Campaigns for People is running an ad decrying the influence of money on political campaigns.
A grass-roots low-budget effort aimed at reforming how Texas campaigns are financed has begun circulating this week on the Internet and television in four Texas cities, including San Antonio.
Corporations need not send their contributions, said Fred Lewis, the organizer of Campaigns for People.
Lewis pitched in his own money to produce and air a 30-second TV commercial on cable's Comedy Central and "Hardball with Chris Matthews" on MSNBC.
The ad decries "special interests (that) have too great an influence at the Capitol" and urges people to become part of an "electronic action team."
They want residents to notify their legislators that they want campaign laws limiting the amount an individual can contribute to a state race.
Lewis said it's "shameful that between 115 and 120 individuals contributed more than $100,000, three people gave more than $1 million each, and one guy gave $4 million to state campaigns in 2002."
He said those contributions, which are legal, "breed cynicism among the electorate about who is hogging the microphone."
The nonpartisan Campaigns for People combines the TV ad, an e-mail campaign and yard signs to educate and mobilize people to fight for campaign reform, as well as to contribute to the online effort to keep the ad running, Lewis said.
The $20,000 collected to run the ad in Houston, Dallas, Austin and San Antonio "is about enough to air for this week, beyond that, we'll have to rely on contributions" to get further airplay, Lewis said.
He said the Texas Election Commission, which issues non-binding advisories on the state's campaign finance law, "is toothless, gumless and completely ineffective" in regulating how races are financed.
Ethics Commission assistant general counsel Tim Sorrells said the Legislature empowered the agency to impose civil fines when a violation of the election code is found to have occurred.
"We don't enforce the criminal side of it" because lawmakers chose not to mandate that the agency investigate and file criminal charges, he said.
The ad, which began running this past weekend, will end Monday — when U.S. House Majority Leader Tom DeLay, R-Sugar Land, hosts a $1,000-a-person fund-raiser in Austin.

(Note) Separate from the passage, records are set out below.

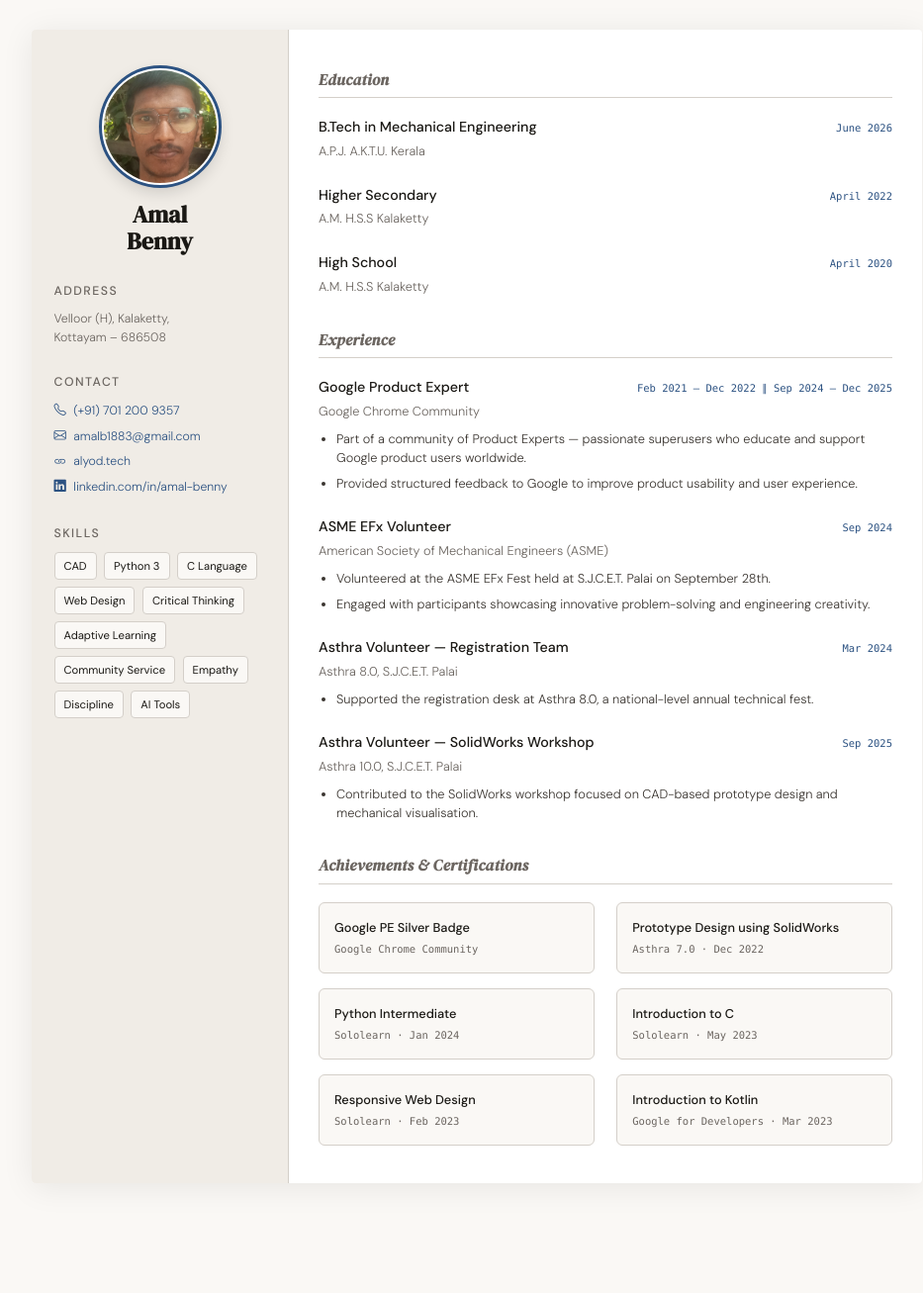
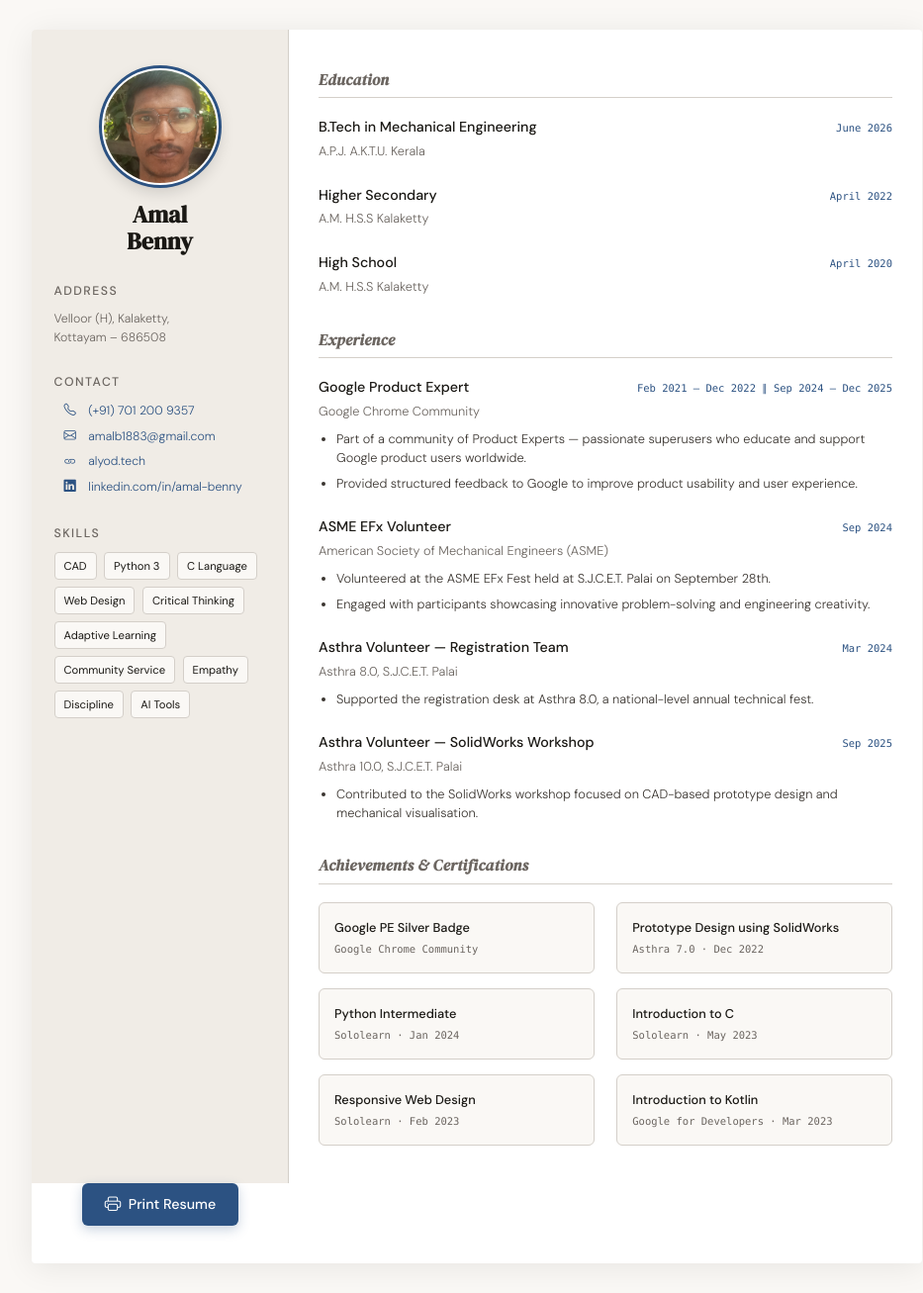
Before and after one commit to amalbenny/amalbenny.github.io, a Jekyll site: the page assets/documents/resume.html, which Jekyll copies as it is, in a window 1280 px wide. Shown: the whole page at 99% size, without its empty margins (158-1091 px from the left). Built offline with Jekyll 4.4.1, drawn with Linux system fonts in a browser that asks for light colours; before the commit the page ends 1226 px from its top, so only the background shows below that.

Commit message:
Update resume.html

```diff
--- a/assets/documents/resume.html
+++ b/assets/documents/resume.html
@@ -146,7 +146,7 @@
       align-items: center;
       gap: 0.5rem;
     }
-    .bi { margin: 0; }
+    .bi { margin: 0 5px 0 10px; }
 
     .skills-grid {
       display: flex;
@@ -297,6 +297,37 @@
       color: var(--muted);
     }
 
+    /* ── Print Button ─────────────────────────── */
+    .print-btn {
+      display: flex;
+      align-items: center;
+      justify-content: center;
+      gap: 0.5rem;
+      margin: 0 auto 2.5rem; /* Centers the button at the bottom */
+      padding: 0.75rem 1.5rem;
+      background-color: var(--accent);
+      color: #fff;
+      border: none;
+      border-radius: 6px;
+      font-family: var(--font-sans);
+      font-size: 0.95rem;
+      font-weight: 500;
+      cursor: pointer;
+      box-shadow: 0 4px 12px rgba(44, 82, 130, 0.25);
+      transition: background-color 0.2s ease, transform 0.2s ease, box-shadow 0.2s ease;
+    }
+
+    .print-btn:hover {
+      background-color: #1a365d; /* A slightly darker shade for the hover state */
+      transform: translateY(-2px);
+      box-shadow: 0 6px 16px rgba(44, 82, 130, 0.35);
+    }
+
+    .print-btn i {
+      margin: 0; /* Resets the specific bi margin you set for the sidebar */
+      font-size: 1.1rem;
+    }
+
     /* ── Print / narrow ───────────────────────── */
     @media (max-width: 700px) {
       .page {
@@ -310,6 +341,14 @@
     }
 
     @media print {
+      @page {
+        size: A4 portrait;
+        margin-top: 2in;
+        margin-bottom: 1in;
+        margin-left: 4in;
+        margin-right: 4in;
+    }
+     .no-print { display: none !important; /* Ensure it is hidden */ }
       body { background: #fff; }
       .page { box-shadow: none; margin: 0; max-width: 100%; border-radius: 0; }
       .cert-item { border-color: var(--rule); box-shadow: none; transform: none; }
@@ -484,6 +523,9 @@
       </section>
 
     </main>
+    <button class="print-btn no-print" onclick="window.print()">
+      <i class="bi bi-printer"></i> Print Resume
+    </button>
   </div>
 </body>
 </html>
```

Meanwhile, Carlos Guerra talks to Fred Lewis and Craig McDonald about the TRMPAC indictments, and Greg says what needs to be said about the latest outsourced editorial infesting the Chron. To paraphrase Ronnie Earle, being called "partisan" by the Wall Street Journal's op-ed page is like being called ugly by a frog.Posted by Charles Kuffner on September 28, 2004 to Scandalized! | TrackBack